Commonly used baby soaps and shampoos, including products from Johnson & Johnson, Aveeno and CVS, can trigger a positive result on newborns’ marijuana screening tests, according to a recent study. A minute amount of the cleansing products in a urine sample — just 0.1 milliliters or less — was found to cause a positive result.
Researchers at the University of North Carolina, Chapel Hill, began studying the issue after an unusually high number of newborns in their nursery began testing positive for marijuana exposure. Newborn screening for marijuana at hospitals, particularly among babies of women who are considered at high risk of drug use, is not uncommon: at U.N.C. Chapel Hill, 10% to 40% of newborns are tested.
Positive results can precipitate an investigation by child welfare authorities. “We really did this to help protect families from being falsely accused,” study co-author Dr. Carl Seashore, a pediatrician in the U.N.C. Chapel Hill newborn nursery, told My Health News Daily.
Soaps that were specifically associated with false-positive marijuana test results include Johnson & Johnson’s Bedtime Bath, CVS Night-Time Baby Bath, Aveeno Baby Soothing Relief Creamy Wash and Aveeno Baby Wash & Shampoo.
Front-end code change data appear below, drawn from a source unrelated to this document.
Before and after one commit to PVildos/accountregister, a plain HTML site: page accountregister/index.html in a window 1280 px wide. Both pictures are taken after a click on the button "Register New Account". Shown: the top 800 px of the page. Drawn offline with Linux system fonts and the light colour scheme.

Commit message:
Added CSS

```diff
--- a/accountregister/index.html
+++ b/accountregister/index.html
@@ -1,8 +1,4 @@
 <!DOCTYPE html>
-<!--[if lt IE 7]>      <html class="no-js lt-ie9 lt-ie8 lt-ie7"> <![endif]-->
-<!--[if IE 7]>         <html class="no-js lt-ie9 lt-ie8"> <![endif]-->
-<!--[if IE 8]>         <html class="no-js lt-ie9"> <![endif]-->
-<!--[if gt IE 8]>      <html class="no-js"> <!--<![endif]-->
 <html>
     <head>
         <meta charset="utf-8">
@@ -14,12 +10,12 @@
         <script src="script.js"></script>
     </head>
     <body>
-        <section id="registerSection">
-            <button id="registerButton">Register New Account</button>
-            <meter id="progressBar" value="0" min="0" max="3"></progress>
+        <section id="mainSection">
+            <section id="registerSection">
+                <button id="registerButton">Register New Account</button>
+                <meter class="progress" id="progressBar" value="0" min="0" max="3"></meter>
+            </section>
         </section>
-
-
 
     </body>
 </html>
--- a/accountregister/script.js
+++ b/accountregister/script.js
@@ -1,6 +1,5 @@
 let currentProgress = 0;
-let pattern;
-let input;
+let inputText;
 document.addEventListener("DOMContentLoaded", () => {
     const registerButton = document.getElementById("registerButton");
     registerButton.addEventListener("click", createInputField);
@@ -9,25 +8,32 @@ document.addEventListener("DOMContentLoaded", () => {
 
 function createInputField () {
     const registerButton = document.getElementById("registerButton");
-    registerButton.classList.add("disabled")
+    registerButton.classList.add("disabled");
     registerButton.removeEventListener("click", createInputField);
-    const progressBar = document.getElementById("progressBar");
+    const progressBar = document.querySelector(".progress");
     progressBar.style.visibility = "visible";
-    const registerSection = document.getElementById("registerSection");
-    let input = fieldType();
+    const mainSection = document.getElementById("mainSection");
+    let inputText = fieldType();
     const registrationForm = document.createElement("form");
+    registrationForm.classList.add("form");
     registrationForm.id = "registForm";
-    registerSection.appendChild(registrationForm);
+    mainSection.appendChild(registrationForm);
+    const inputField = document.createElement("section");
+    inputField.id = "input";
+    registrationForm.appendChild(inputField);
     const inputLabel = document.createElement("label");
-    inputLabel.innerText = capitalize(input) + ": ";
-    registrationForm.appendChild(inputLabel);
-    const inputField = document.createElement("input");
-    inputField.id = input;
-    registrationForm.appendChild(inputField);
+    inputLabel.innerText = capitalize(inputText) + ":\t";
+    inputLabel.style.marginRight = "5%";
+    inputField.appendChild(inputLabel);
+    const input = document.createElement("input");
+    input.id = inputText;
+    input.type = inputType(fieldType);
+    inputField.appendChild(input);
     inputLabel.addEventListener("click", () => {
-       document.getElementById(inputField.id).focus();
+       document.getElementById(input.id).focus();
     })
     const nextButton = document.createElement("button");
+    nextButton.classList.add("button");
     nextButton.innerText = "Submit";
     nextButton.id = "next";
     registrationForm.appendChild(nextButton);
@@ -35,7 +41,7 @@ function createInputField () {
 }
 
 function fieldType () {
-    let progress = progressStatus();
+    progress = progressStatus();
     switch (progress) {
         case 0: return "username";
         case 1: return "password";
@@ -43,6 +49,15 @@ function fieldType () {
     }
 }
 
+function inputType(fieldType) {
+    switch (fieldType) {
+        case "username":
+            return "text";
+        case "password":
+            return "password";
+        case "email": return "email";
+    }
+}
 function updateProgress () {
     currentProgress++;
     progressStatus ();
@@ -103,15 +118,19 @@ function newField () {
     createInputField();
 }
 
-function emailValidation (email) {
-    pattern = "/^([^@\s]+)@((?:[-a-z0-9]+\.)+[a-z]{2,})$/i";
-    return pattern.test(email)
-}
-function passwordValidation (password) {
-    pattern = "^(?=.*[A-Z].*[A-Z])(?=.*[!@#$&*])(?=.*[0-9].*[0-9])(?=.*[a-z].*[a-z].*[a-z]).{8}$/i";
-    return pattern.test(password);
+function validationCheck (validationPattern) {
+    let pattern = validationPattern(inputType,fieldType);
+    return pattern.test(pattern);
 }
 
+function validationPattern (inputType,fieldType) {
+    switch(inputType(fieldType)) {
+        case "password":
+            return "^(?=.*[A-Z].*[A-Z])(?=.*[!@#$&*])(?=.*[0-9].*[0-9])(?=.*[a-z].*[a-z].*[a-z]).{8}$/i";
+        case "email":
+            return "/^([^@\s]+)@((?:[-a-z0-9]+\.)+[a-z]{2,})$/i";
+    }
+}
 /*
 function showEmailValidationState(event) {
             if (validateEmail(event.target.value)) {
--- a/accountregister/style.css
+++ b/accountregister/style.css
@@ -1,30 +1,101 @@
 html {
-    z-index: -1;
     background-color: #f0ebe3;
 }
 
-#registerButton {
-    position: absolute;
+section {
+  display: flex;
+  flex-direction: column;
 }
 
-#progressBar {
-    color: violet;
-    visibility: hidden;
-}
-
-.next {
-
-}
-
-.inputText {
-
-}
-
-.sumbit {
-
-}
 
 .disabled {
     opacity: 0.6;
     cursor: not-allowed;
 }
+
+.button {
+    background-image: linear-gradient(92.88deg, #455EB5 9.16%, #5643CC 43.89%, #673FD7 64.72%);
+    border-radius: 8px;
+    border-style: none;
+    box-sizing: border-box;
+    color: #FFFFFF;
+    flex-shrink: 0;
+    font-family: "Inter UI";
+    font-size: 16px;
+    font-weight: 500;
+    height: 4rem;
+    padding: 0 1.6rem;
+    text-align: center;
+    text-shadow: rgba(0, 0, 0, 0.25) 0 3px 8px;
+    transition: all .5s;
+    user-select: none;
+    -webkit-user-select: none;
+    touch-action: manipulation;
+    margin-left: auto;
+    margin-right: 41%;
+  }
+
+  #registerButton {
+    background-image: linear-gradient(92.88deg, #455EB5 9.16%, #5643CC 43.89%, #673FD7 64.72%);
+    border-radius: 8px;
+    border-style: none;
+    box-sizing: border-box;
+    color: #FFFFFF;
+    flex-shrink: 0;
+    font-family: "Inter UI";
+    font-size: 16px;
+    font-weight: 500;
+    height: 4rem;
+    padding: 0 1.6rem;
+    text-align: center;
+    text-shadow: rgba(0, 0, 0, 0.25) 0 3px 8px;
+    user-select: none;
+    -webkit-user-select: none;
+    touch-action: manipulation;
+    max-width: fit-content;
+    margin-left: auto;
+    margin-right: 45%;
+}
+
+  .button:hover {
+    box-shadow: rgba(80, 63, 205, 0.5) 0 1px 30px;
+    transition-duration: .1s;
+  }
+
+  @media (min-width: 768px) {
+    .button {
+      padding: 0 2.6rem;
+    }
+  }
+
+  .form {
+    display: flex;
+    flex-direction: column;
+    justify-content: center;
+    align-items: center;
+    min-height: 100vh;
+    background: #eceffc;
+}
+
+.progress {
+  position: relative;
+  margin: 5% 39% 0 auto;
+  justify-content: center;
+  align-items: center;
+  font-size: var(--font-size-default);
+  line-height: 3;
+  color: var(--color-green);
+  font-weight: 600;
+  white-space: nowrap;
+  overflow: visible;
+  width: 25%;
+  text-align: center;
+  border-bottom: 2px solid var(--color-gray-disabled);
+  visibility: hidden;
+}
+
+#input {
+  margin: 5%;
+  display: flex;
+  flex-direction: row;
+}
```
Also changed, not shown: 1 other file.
Other products, such as Johnson’s Head-to-Toe Baby Wash, CVS Baby Wash, Baby Magic and even standard hospital gel hand soap, also indicated the presence of marijuana metabolites when tested, but not at sufficient levels to qualify as a positive result according to the hospital lab’s standards.
The problem is almost certainly not limited to these products, however. Researchers also tested ingredients used widely in soaps and shampoos, including polyquaternium-11 and cocamidopropyl betaine, which both elicited positive marijuana test results. So far, there is no explanation as to why the chemicals interfere with the test’s function, but importantly, they aren’t intoxicating; they don’t cause symptoms of marijuana exposure in children. The researchers think minute amounts of the substances were simply washing off the babies’ skin into their urine samples and confounding the screens.
– Read the entire article at TIME.